Eureka is fighting the questioning of Police Chief Andrew Mills by the attorney in the prayer lawsuit filed against the city about a “devotional” he reportedly led in January at a Peace Officers Prayer Breakfast, according to court documents.
An April 30 hearing is scheduled before Judge W. Bruce Watson.
City Attorney Cyndy Day-Wilson described the scheduled deposition as a “fishing expedition,” while attorney Peter Martin argued the case was broad enough to include events other than those specified in the lawsuit.
”I just don't think it's legally appropriate, as he's framed his complaint,” Day-Wilson said. “The complaint has to do with two things: one is invocation and the second is the mayor's prayer breakfast. It's limited to those two things.”
Martin said the issues are very similar.
”I think this is ... partially what we had before,” Martin said. “Before, we had a mayor accused of using city resources to promote religious activity. Now, we have a police chief who may be in the same situation.
”It seems to me it would be best if both of those questions could be resolved in the same case,” he added.
The peace officer event took place on Jan. 8 in the Harvest Church at 7 a.m., according to court documents.
In a protective order request filed with the courts, Day-Wilson argues Mills has no ties to the case filed by Eureka resident Carole Beaton nearly a year before he became chief.

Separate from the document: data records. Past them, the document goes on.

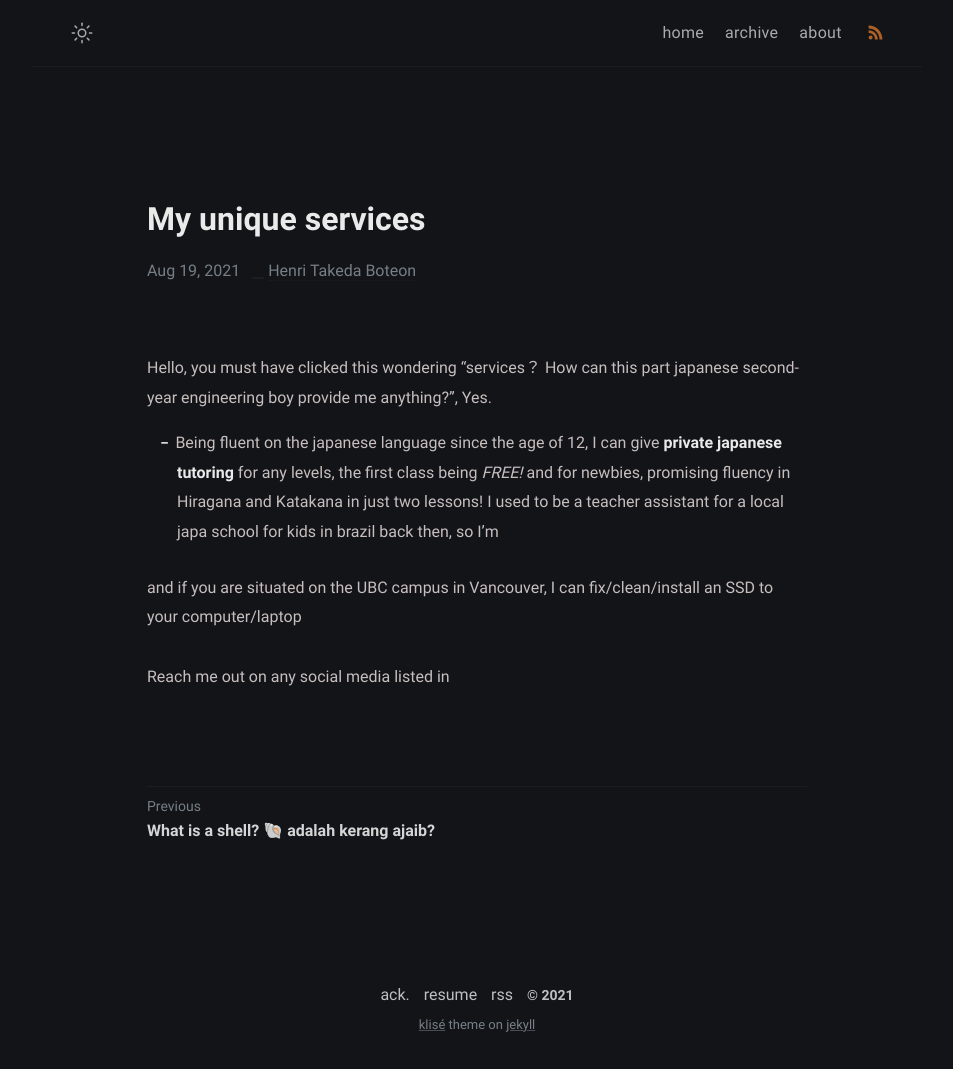
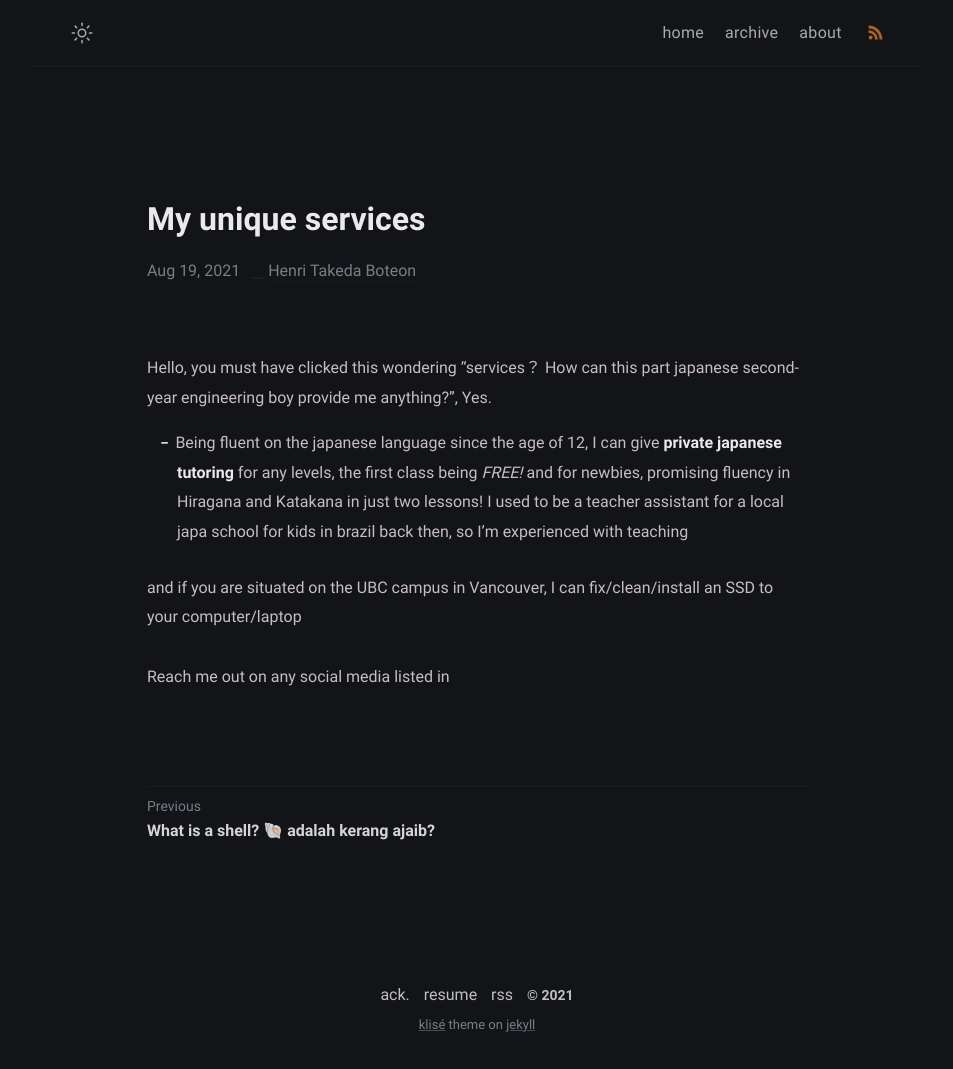
Before and after one commit to Pistachihen/pistachi.github.io, a Jekyll site: the page built from _posts/welcome-to-jekyll/2020-08-29-welcome-to-jekyll.md, in a window 1280 px wide. Shown: the whole page, without its empty margins (163-1116 px from the left). Built offline with Jekyll 4.4.1, drawn with Linux system fonts in a browser that asks for light colours.

Commit message:
2020-08-29-welcome-to-jekyll.md: changed

```diff
--- a/_posts/welcome-to-jekyll/2020-08-29-welcome-to-jekyll.md
+++ b/_posts/welcome-to-jekyll/2020-08-29-welcome-to-jekyll.md
@@ -6,7 +6,7 @@ categories: services
 ---
 Hello, you must have clicked this wondering "services？ How can this part japanese second-year engineering boy provide me anything?", Yes.
 
-- Being fluent on the japanese language since the age of 12, I can give **private japanese tutoring** for any levels, the first class being *FREE!* and for newbies, promising fluency in Hiragana and Katakana in just two lessons! I used to be a teacher assistant for a local japa school for kids in brazil back then, so I'm
+- Being fluent on the japanese language since the age of 12, I can give **private japanese tutoring** for any levels, the first class being *FREE!* and for newbies, promising fluency in Hiragana and Katakana in just two lessons! I used to be a teacher assistant for a local japa school for kids in brazil back then, so I'm experienced with teaching
 
 and if you are situated on the UBC campus in Vancouver, I can fix/clean/install an SSD to your computer/laptop
 
```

Beaton filed the lawsuit against the city in January 2013, requesting that it cease holding both sectarian or non-sectarian invocations before city council meetings, and for Mayor Frank Jager to stop promoting the annual Mayor's Prayer Breakfast as a city official.
”The only issue left before this court surrounds the extent, if any, of the city's involvement in the 2012 and 2013 Mayor Prayer Breakfasts,” Day-Wilson wrote in court documents. “He was not a participant in the 2012 or 2013 prayer breakfasts and cannot provide any information other than hearsay.”
Martin, Beaton's attorney, argues in court papers filed Thursday that the lawsuit covers the “use of public facilities, including staff and telephone, is government support of prayer and official involvement that promotes religion,” and is broad enough to “apply to the conduct of Chief Mills, if it turns out that he did improperly mix religion and government.”
Mills declined to comment.
Watson ruled in December that non-sectarian invocations at council meetings are lawful, but that Beaton can still pursue her claim against Jager's prayer breakfast.
Lorna Rodriguez can be reached at 441-0506 or email@example.com. Follow her on Twitter @LornaARodriguez.